Denodo Platform marries sophisticated tools for working with relational databases and smart tools for importing data from Web, e-mail, and other unstructured sources
In the collective imagination, the computers are busy merging into one grand, expansive database filled with minutiae about those pesky, emotive humans so that the machines will be ready for Sarah Connor. The database administrators and programmers know that the reality is more than a little bit creakier than this image -- even though they might use the image to pry some funding if they see a glint of malice in the eyes of the pointy-haired bosses.
Denodo is a Java-based collection of tools aimed at making it easier to start building SkyNet with just a click of a few buttons on some Web forms. The tendrils reach out over the Net, suck in the information in a wide range of formats, and then reformat it into an equally wide range of ways to store the data. Denodo's literature calls this a "mashup" because the term is trendy, but the tool was born long before the word, and it does much more than people usually associate with the term. The system will speak basic XML and Web services, but it will also reach into e-mail boxes and actually start to parse and attempt to understand the text inside them.

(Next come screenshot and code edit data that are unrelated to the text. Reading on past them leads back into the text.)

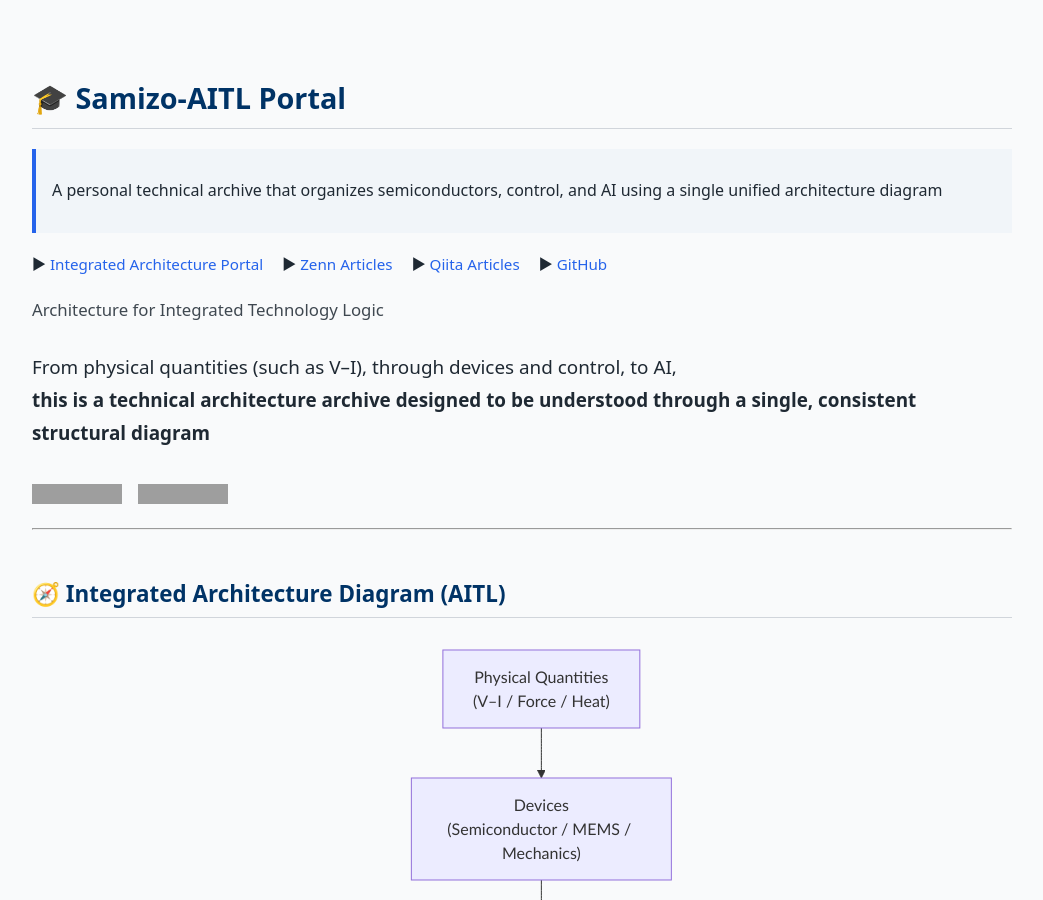
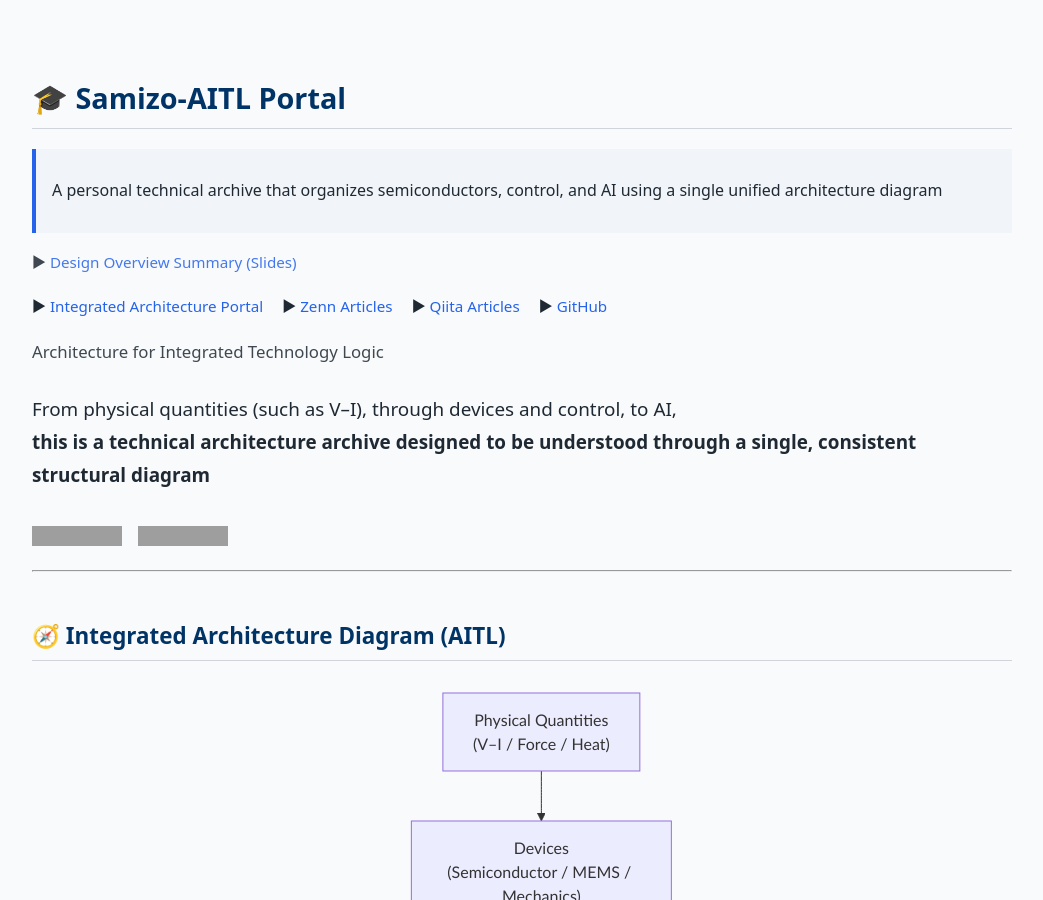
Before and after one commit to Samizo-AITL/Samizo-AITL.github.io, a Jekyll site: the page built from en/index.md, in a window 1280 px wide and 900 px high. Shown: the whole window, without its empty margins (118-1161 px from the left). Built offline with Jekyll 4.4.1, drawn with Linux system fonts in a browser that asks for light colours; grey boxes are pictures that could not be loaded.

Commit message:
Update index.md

```diff
--- a/en/index.md
+++ b/en/index.md
@@ -6,6 +6,12 @@
 
 # 🎓 Samizo-AITL Portal
 > A personal technical archive that organizes semiconductors, control, and AI using a single unified architecture diagram
+
+<div style="margin:1.1em 0; font-size:0.95em; opacity:0.85;">
+  ▶ <a href="/about/marp/en/samizo-aitl-presentation.html">
+    Design Overview Summary (Slides)
+  </a>
+</div>
 
 <div style="margin:1.2em 0; font-size:0.95em;">
   ▶ <a href="/portal/en/">Integrated Architecture Portal</a>
```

The main market for the product is the enterprise developer who needs to synthesize something slick from a collection of legacy systems that probably live under the control of data barons living on different sides of the battle lines in interdepartmental feuds that may go back centuries. Denodo can pull apart HTML and suss out information in e-mails, all without waiting for a recalcitrant team to find the resources to come to your assistance.

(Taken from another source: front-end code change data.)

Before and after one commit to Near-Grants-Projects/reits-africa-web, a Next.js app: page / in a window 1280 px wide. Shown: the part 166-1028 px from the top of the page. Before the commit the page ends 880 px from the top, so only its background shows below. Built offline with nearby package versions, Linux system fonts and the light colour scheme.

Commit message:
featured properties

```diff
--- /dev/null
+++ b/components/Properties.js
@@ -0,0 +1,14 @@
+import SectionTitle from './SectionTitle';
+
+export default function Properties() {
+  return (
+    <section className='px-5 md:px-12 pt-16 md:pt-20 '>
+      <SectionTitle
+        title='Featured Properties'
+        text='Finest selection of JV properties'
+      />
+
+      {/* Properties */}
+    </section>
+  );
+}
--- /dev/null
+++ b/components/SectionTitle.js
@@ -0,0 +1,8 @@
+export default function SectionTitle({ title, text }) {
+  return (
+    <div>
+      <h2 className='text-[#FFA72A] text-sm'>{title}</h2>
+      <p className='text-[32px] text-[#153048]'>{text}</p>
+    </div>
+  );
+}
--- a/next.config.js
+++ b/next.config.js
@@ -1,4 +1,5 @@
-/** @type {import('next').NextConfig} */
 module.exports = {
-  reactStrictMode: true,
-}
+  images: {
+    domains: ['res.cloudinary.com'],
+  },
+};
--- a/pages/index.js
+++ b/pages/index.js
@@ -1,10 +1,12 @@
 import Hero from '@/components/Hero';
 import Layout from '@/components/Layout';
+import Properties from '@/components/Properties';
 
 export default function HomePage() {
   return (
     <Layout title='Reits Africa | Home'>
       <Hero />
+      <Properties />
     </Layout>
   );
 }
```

Mix and mash
There are already a number of interesting products on the market for creating these mashups. (See InfoWorld's reviews of WSO2 Mashup Server, JackBe Presto, Nexaweb Enterprise Web 2.0 Suite, Jitterbit, and Kapow RoboSuite.) Denodo emphasizes that it can do much more than just suck in Web services, mash them up, and spit them out as XML. It can also parse some data, take apart HTML, and even try to clean it up a bit along the way in what Denodo calls a "transformation and enrichment layer."

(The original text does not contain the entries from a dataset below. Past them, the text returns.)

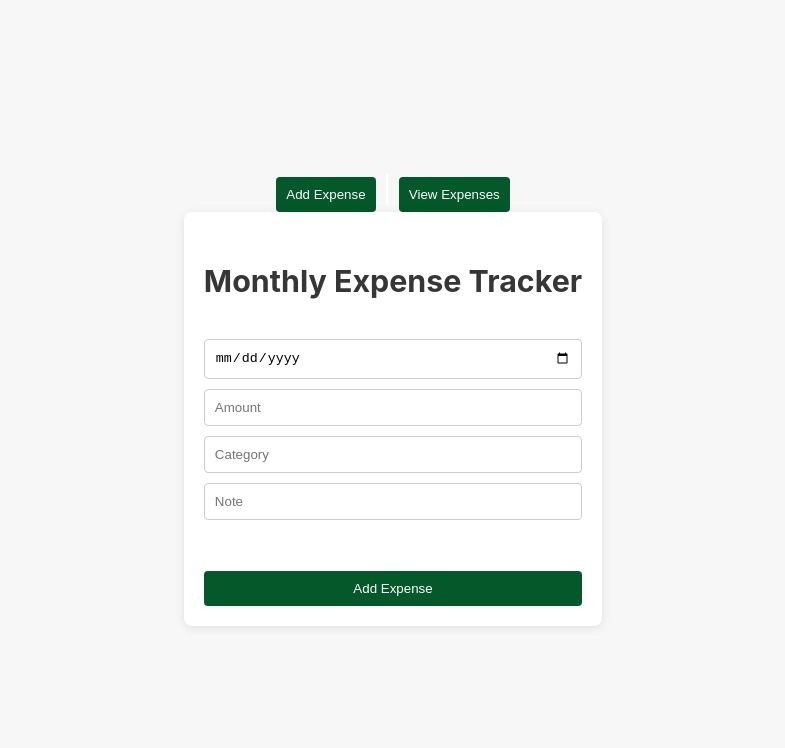
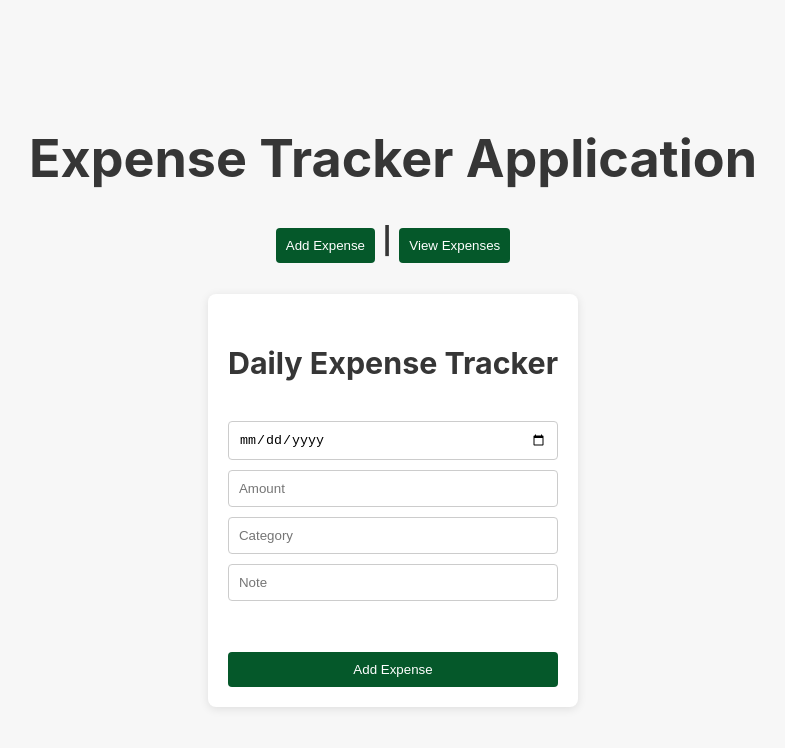
Before and after one commit to najmu-ak/Monthly-Expense-Tracker---Frontend, a React (Create React App) app: page /addExpense in a window 1280 px wide. Shown: the top 748 px of the page, without its empty margins (247-1032 px from the left). Built offline with nearby package versions, Linux system fonts and the light colour scheme.

Commit message:
Enhance Expense Tracker UI with title updates and new image asset

```diff
--- a/src/App.js
+++ b/src/App.js
@@ -8,9 +8,12 @@ function App() {
       <div className="App">
       <header className="App-header">
     <Router>
+      <h1 style={{color: "#363636"}}>Expense Tracker Application</h1>
       <nav>
-        <Link to="/addExpense"><button>Add Expense</button></Link> | <Link to="/ViewExpense"><button>View Expenses</button></Link>
+        <Link to="/addExpense"><button>Add Expense</button></Link> <b style={{color:"#363636"}}>|</b> <Link to="/ViewExpense"><button>View Expenses</button></Link>
       </nav>
+      <br />
+
     <Routes>
       <Route path="/addExpense" element={<ExpenseTracker />} />
       <Route path="/viewExpense" element={<ViewExpense />} />
@@ -18,7 +21,6 @@ function App() {
     </Router>
     </header>
     </div>
-
   );
 }
 
--- a/src/ExpenseTracker.js
+++ b/src/ExpenseTracker.js
@@ -28,7 +28,7 @@ function ExpenseTracker() {
     return (
         <div className="expense-tracker">
             <form onSubmit={handleSubmit}>
-                <h3>Monthly Expense Tracker </h3>
+                <h3>Daily Expense Tracker </h3>
                 <input type="date" value={date} onChange={(e) => setDate(e.target.value)} placeholder="Date" />
                 <input type="number" value={amount} onChange={(e) => setAmount(e.target.value)} placeholder="Amount" />
                 <input type="text" value={category} onChange={(e) => setCategory(e.target.value)} placeholder="Category" />
--- a/src/ViewExpense.js
+++ b/src/ViewExpense.js
@@ -11,7 +11,7 @@ function ViewExpense() {
 
     return (
         <div className="view-expense">
-            <h3>View Expenses</h3>
+            <h3>View All Expenses</h3>
             <table>
                 <thead>
                     <tr>
```
Also changed, not shown: UI/AddExpenseForm.png (added).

Denodo feels like a product that lives up to wearing the number 4.1 next to its name. It is a fully functional collection of data-moving tools that has built up over several generations. There are a number of smart extensions that someone had the bright idea to add to the platform over the years. At some time, there was a programmer who needed to mash up some mixture of data from a tab-delimited data file, mix in some calls to a JDBC server, and then store the result in a text-searchable database. All of these connectors and more are already implemented and ready to load in the Virtual DataPort (VDP) layer. The tool for taming the various data sources, the Virtual DataPort lets you page through a number of tables of data.